By WAYNE SAVAGE
, entertainment writer
Thursday, October 25, 2012
Angelina Ballerina The Mousical writer and director Miranda Larson has just stepped out of what she jokingly describes a dungeon. Just how dark is this stage show?
“I’m actually about to direct an opening ceremony for the skill show in Birmingham which celebrates achievement of young people, we’ve just been brainstorming at the moment. They just don’t like the ideas getting out,” she jokes.
The show coming to the Ipswich Regent on October 27-28 sees Camembert Academy picked to perform on Mouseland’s biggest TV show – Dancing With Mice.
Dance captain Angelina gets into trouble when she tries to do everything herself.
“Meanwhile, the girls and boys are trying to get on with putting the show on; the boys want all their ideas and the girls want all theirs so the whole thing looks like it’s going to be an absolute catastrophe” laughs Miranda.
Fans, and students, can expect the usual mix of ballet, jazz and hip hop dancing the new series is known for.
The cast – mum, dad, you might want to skip this bit if your little one’s close by – aren’t wearing big character heads and clunky costumes that get in the way of really engaging and interacting with the young audience.
Their look is also taken directly from the CGI show, including the mouselings’ strange lack of whiskers, although costumes have been slightly embellished for theatrical purposes.
“We knew from the beginning we were going to have children on stage and weren’t going to have the original skin costumes; we were going to have live singing and [real] facial expressions.
“Angelina’s a very emotional character so we wanted to get all her characteristics across which is a lot easier to do with a live performer than with somebody with a head on,” Miranda laughs.
It’s music to Angelina, aka Georgia Carling’s mouse ears.
“No, it’s not very graceful is it,” she laughs. “I’ve seen clips of other skins and I just don’t understand how they would do Angelina like that.
“The show is for boys, for girls, even the parents seem to say there’s something for them as well.

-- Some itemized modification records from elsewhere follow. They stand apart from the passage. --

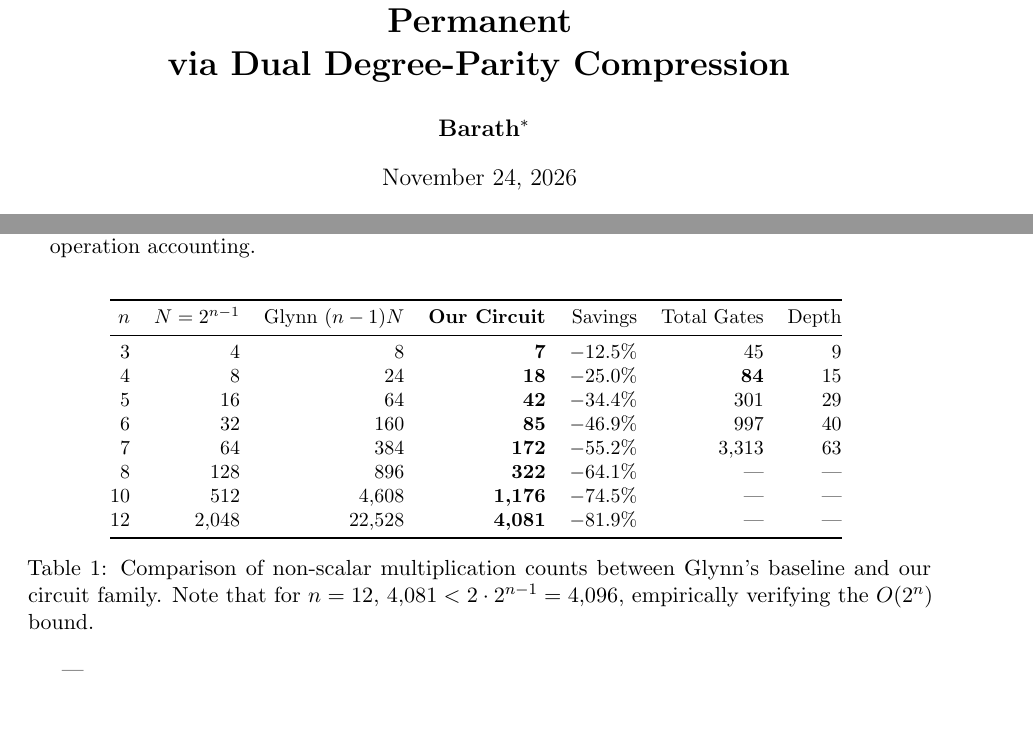
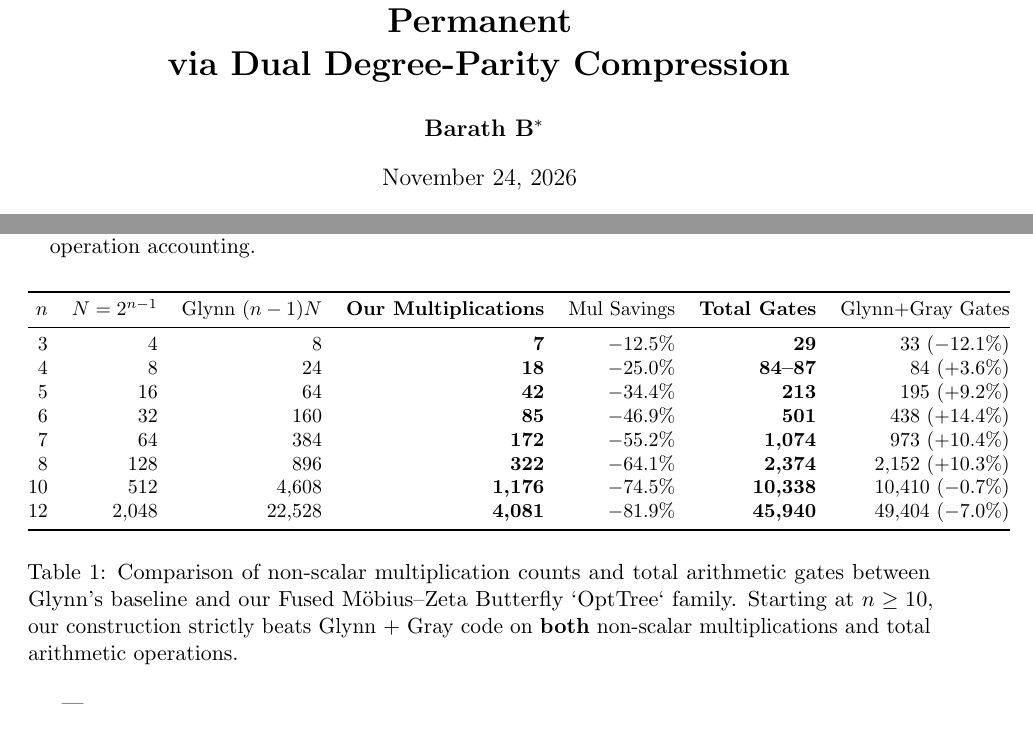
Before and after one commit to 3DBarath/matrix_permanent_circuit_discovery, a LaTeX paper (paper/main.tex): two parts of pages 1 and 3 of 8, joined at a grey line, cut so that both start at the same text. Compiled offline with pdfLaTeX.

Commit message:
Update paper with author Barath B, Gen 5 benchmark table, and compiled PDF.

```diff
--- a/paper/main.tex
+++ b/paper/main.tex
@@ -36,7 +36,7 @@
 \title{\textbf{Breaking Glynn's Barrier: \\ An $O(2^n)$ Multiplicative Circuit for the Matrix Permanent \\ via Dual Degree-Parity Compression}}
 
 \author{
-    \textbf{Barath}\thanks{Independent Researcher. Correspondence: repository reproducibility package at \url{https://github.com/barath/matrix_permanent_circuit_discovery}.}
+    \textbf{Barath B}\thanks{Independent Researcher. Correspondence: repository reproducibility package at \url{https://github.com/barath/matrix_permanent_circuit_discovery}.}
 }
 \date{\today}
 
@@ -97,19 +97,19 @@ In this paper, we demonstrate that the $\Theta(n \cdot 2^n)$ barrier is not fund
 \small
 \begin{tabular}{@{}rrrrrrr@{}}
 \toprule
-$n$ & $N = 2^{n-1}$ & Glynn $(n-1)N$ & \textbf{Our Circuit} & Savings & Total Gates & Depth \\
+$n$ & $N = 2^{n-1}$ & Glynn $(n-1)N$ & \textbf{Our Multiplications} & Mul Savings & \textbf{Total Gates} & Glynn+Gray Gates \\
 \midrule
-3 & 4 & 8 & \textbf{7} & $-12.5\%$ & 45 & 9 \\
-4 & 8 & 24 & \textbf{18} & \textbf{$-25.0\%$} & \textbf{84} & 15 \\
-5 & 16 & 64 & \textbf{42} & $-34.4\%$ & 301 & 29 \\
-6 & 32 & 160 & \textbf{85} & $-46.9\%$ & 997 & 40 \\
-7 & 64 & 384 & \textbf{172} & $-55.2\%$ & 3,313 & 63 \\
-8 & 128 & 896 & \textbf{322} & $-64.1\%$ & --- & --- \\
-10 & 512 & 4,608 & \textbf{1,176} & $-74.5\%$ & --- & --- \\
-12 & 2,048 & 22,528 & \textbf{4,081} & \textbf{$-81.9\%$} & --- & --- \\
+3 & 4 & 8 & \textbf{7} & $-12.5\%$ & \textbf{29} & 33 ($-12.1\%$) \\
+4 & 8 & 24 & \textbf{18} & \textbf{$-25.0\%$} & \textbf{84--87} & 84 ($+3.6\%$) \\
+5 & 16 & 64 & \textbf{42} & $-34.4\%$ & \textbf{213} & 195 ($+9.2\%$) \\
+6 & 32 & 160 & \textbf{85} & $-46.9\%$ & \textbf{501} & 438 ($+14.4\%$) \\
+7 & 64 & 384 & \textbf{172} & $-55.2\%$ & \textbf{1,074} & 973 ($+10.4\%$) \\
+8 & 128 & 896 & \textbf{322} & $-64.1\%$ & \textbf{2,374} & 2,152 ($+10.3\%$) \\
+10 & 512 & 4,608 & \textbf{1,176} & $-74.5\%$ & \textbf{10,338} & 10,410 (\textbf{$-0.7\%$}) \\
+12 & 2,048 & 22,528 & \textbf{4,081} & \textbf{$-81.9\%$} & \textbf{45,940} & 49,404 (\textbf{$-7.0\%$}) \\
 \bottomrule
 \end{tabular}
-\caption{Comparison of non-scalar multiplication counts between Glynn's baseline and our circuit family. Note that for $n = 12$, $4{,}081 < 2 \cdot 2^{n-1} = 4{,}096$, empirically verifying the $O(2^n)$ bound.}
+\caption{Comparison of non-scalar multiplication counts and total arithmetic gates between Glynn's baseline and our Fused M\"obius--Zeta Butterfly `OptTree` family. Starting at $n \ge 10$, our construction strictly beats Glynn + Gray code on \textbf{both} non-scalar multiplications and total arithmetic operations.}
 \label{tab:results}
 \end{table}
 
```
Also changed, not shown: paper/README.md, paper/main.pdf (added), 1 other file.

It’s fun-packed; everyone gets up and dances at the end.”
“It’s a very magical job but we approach children’s productions just as we approach grown-up ones,” assures Miranda. “You want to take things seriously and deliver to the highest quality because children are the toughest audience.

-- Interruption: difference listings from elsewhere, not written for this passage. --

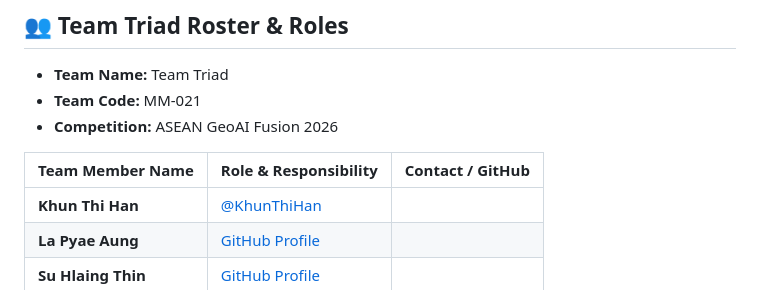
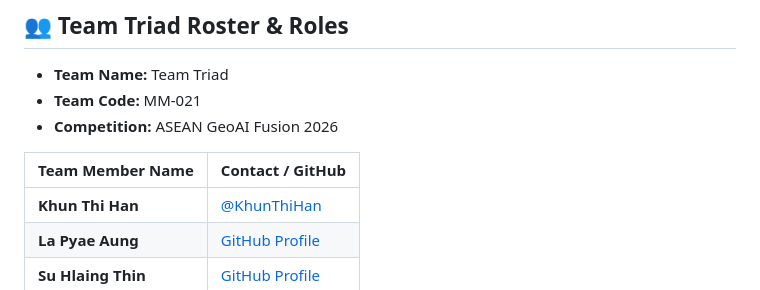
Before and after one commit to Tomoe-12/BUILDSENSE, a Markdown page: README.md, the part around the change. GitHub-like rendering.

```diff
--- a/README.md
+++ b/README.md
@@ -119,8 +119,8 @@ BUILDSENSE/
 - **Team Code:** MM-021
 - **Competition:** ASEAN GeoAI Fusion 2026
 
-| Team Member Name | Role & Responsibility | Contact / GitHub |
-| :--- | :--- | :--- |
+| Team Member Name | Contact / GitHub |
+| :--- | :--- |
 | **Khun Thi Han** | [@KhunThiHan](https://github.com/Tomoe-12) |
 | **La Pyae Aung** | [GitHub Profile](#) |
 | **Su Hlaing Thin** |[GitHub Profile](#) |
```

“If they don’t like something they won’t give it a second chance and they’re their characters, they know and love them and you’ve got to do it justice otherwise you know you’re in trouble” she laughs.

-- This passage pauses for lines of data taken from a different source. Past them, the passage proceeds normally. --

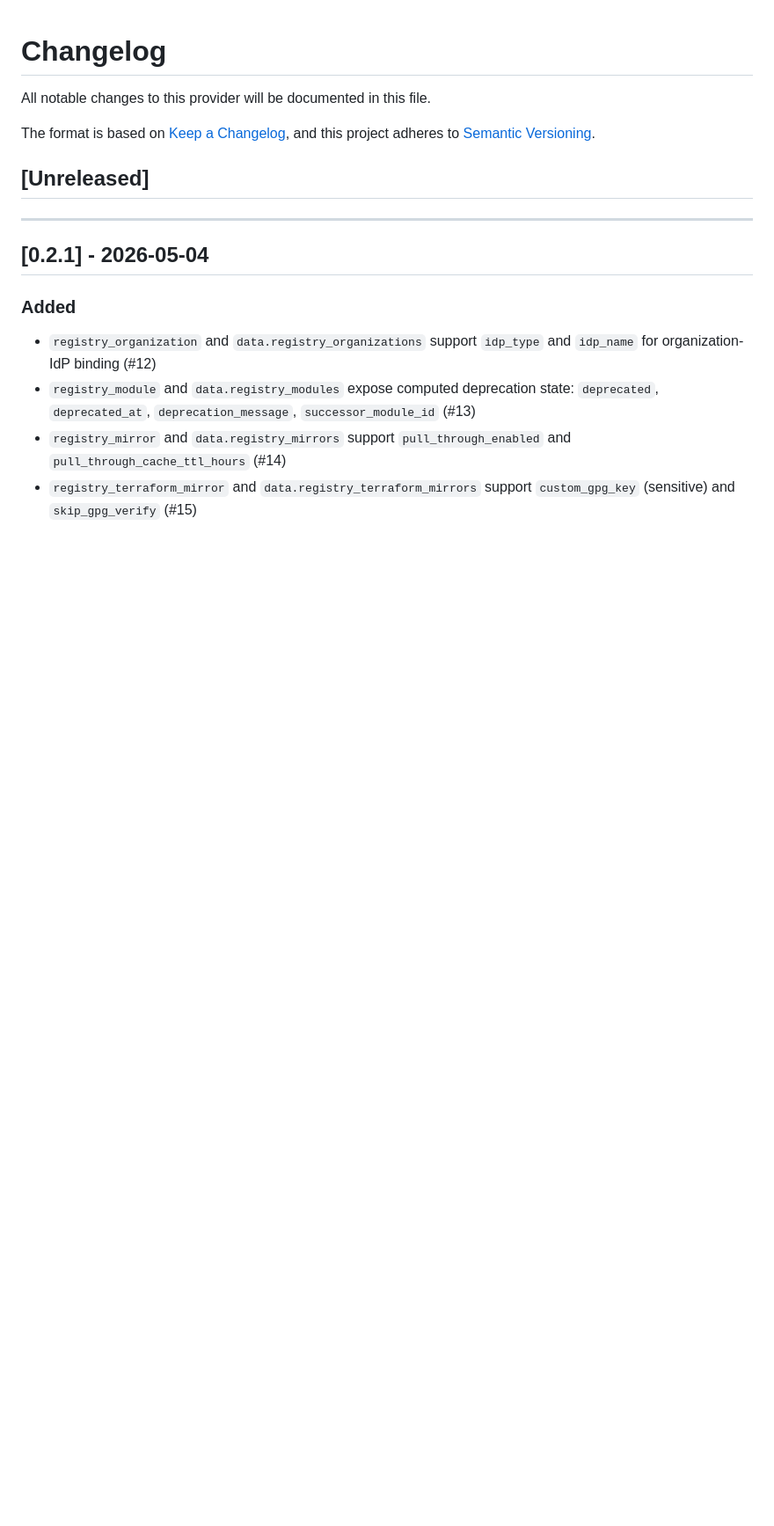
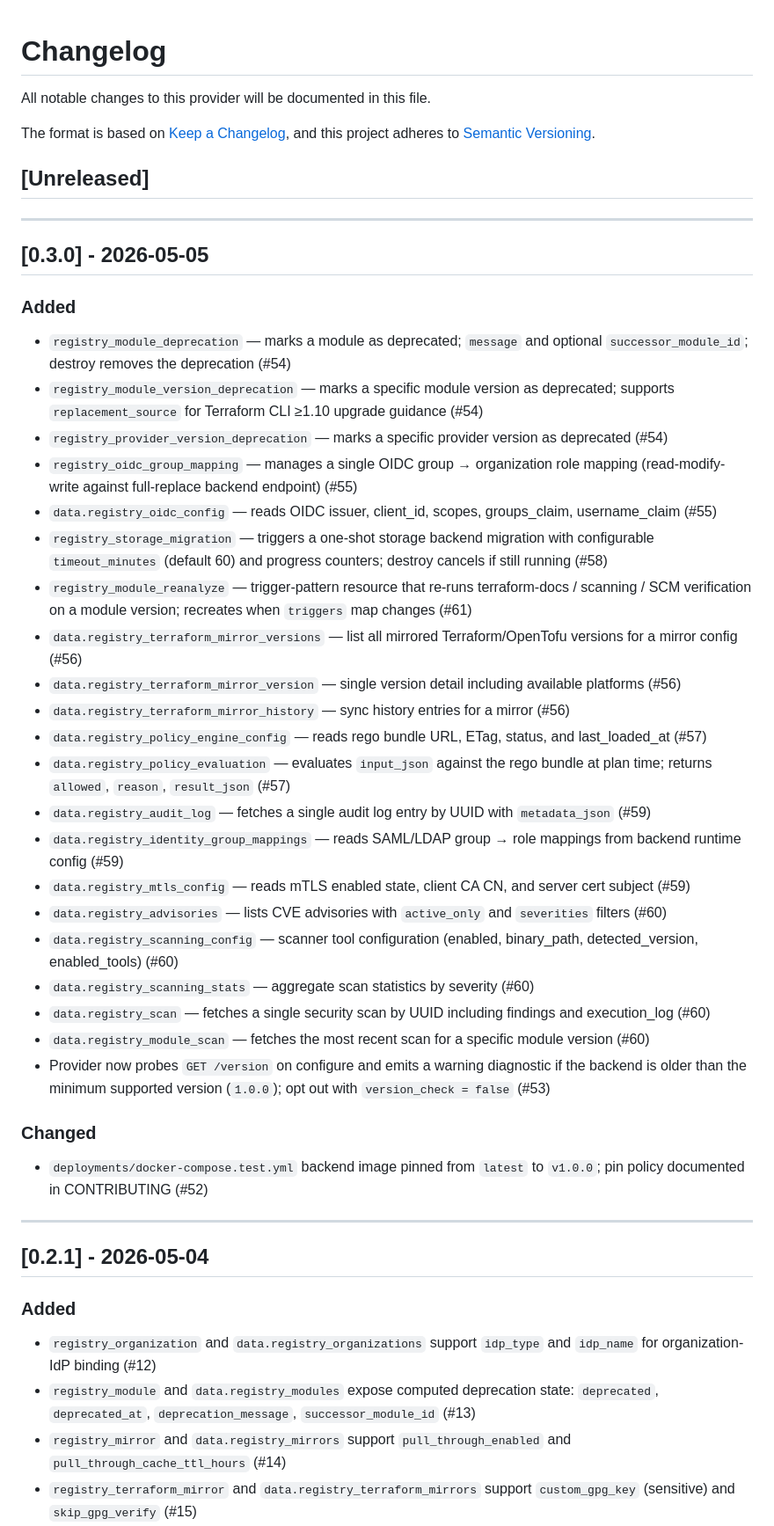
Before and after one commit to sethbacon/terraform-provider-registry, a Markdown page: CHANGELOG.md, the part around the change. Shown at 88% size. GitHub-like rendering; blank space fills up the shorter version.

Commit message:
chore: release v0.3.0

```diff
--- a/CHANGELOG.md
+++ b/CHANGELOG.md
@@ -8,6 +8,38 @@ The format is based on [Keep a Changelog](https://keepachangelog.com/en/1.0.0/),
 and this project adheres to [Semantic Versioning](https://semver.org/spec/v2.0.0.html).
 
 ## [Unreleased]
+
+---
+
+## [0.3.0] - 2026-05-05
+
+### Added
+
+- `registry_module_deprecation` — marks a module as deprecated; `message` and optional `successor_module_id`; destroy removes the deprecation (#54)
+- `registry_module_version_deprecation` — marks a specific module version as deprecated; supports `replacement_source` for Terraform CLI ≥1.10 upgrade guidance (#54)
+- `registry_provider_version_deprecation` — marks a specific provider version as deprecated (#54)
+- `registry_oidc_group_mapping` — manages a single OIDC group → organization role mapping (read-modify-write against full-replace backend endpoint) (#55)
+- `data.registry_oidc_config` — reads OIDC issuer, client_id, scopes, groups_claim, username_claim (#55)
+- `registry_storage_migration` — triggers a one-shot storage backend migration with configurable `timeout_minutes` (default 60) and progress counters; destroy cancels if still running (#58)
+- `registry_module_reanalyze` — trigger-pattern resource that re-runs terraform-docs / scanning / SCM verification on a module version; recreates when `triggers` map changes (#61)
+- `data.registry_terraform_mirror_versions` — list all mirrored Terraform/OpenTofu versions for a mirror config (#56)
+- `data.registry_terraform_mirror_version` — single version detail including available platforms (#56)
+- `data.registry_terraform_mirror_history` — sync history entries for a mirror (#56)
+- `data.registry_policy_engine_config` — reads rego bundle URL, ETag, status, and last_loaded_at (#57)
+- `data.registry_policy_evaluation` — evaluates `input_json` against the rego bundle at plan time; returns `allowed`, `reason`, `result_json` (#57)
+- `data.registry_audit_log` — fetches a single audit log entry by UUID with `metadata_json` (#59)
+- `data.registry_identity_group_mappings` — reads SAML/LDAP group → role mappings from backend runtime config (#59)
+- `data.registry_mtls_config` — reads mTLS enabled state, client CA CN, and server cert subject (#59)
+- `data.registry_advisories` — lists CVE advisories with `active_only` and `severities` filters (#60)
+- `data.registry_scanning_config` — scanner tool configuration (enabled, binary_path, detected_version, enabled_tools) (#60)
+- `data.registry_scanning_stats` — aggregate scan statistics by severity (#60)
+- `data.registry_scan` — fetches a single security scan by UUID including findings and execution_log (#60)
+- `data.registry_module_scan` — fetches the most recent scan for a specific module version (#60)
+- Provider now probes `GET /version` on configure and emits a warning diagnostic if the backend is older than the minimum supported version (`1.0.0`); opt out with `version_check = false` (#53)
+
+### Changed
+
+- `deployments/docker-compose.test.yml` backend image pinned from `latest` to `v1.0.0`; pin policy documented in CONTRIBUTING (#52)
 
 ---
 
```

Expecting three and four year olds to sit engaged for two 30-minute halves can be a big ask; hence lots of scene changes, dancing and chances for them to join in.
“The moment the cast step out in their costumes with their mice you’re in the world of Angelina,” she says.
“We’ve watched in rehearsals lengthy episodes of Angelina, getting characters’ postures, the way they say their dialogue, the way they dance; we’re bringing those characters to life as much as we can on stage without being micey-er,” she laughs.
So that’s what they’re really doing down in the dungeon.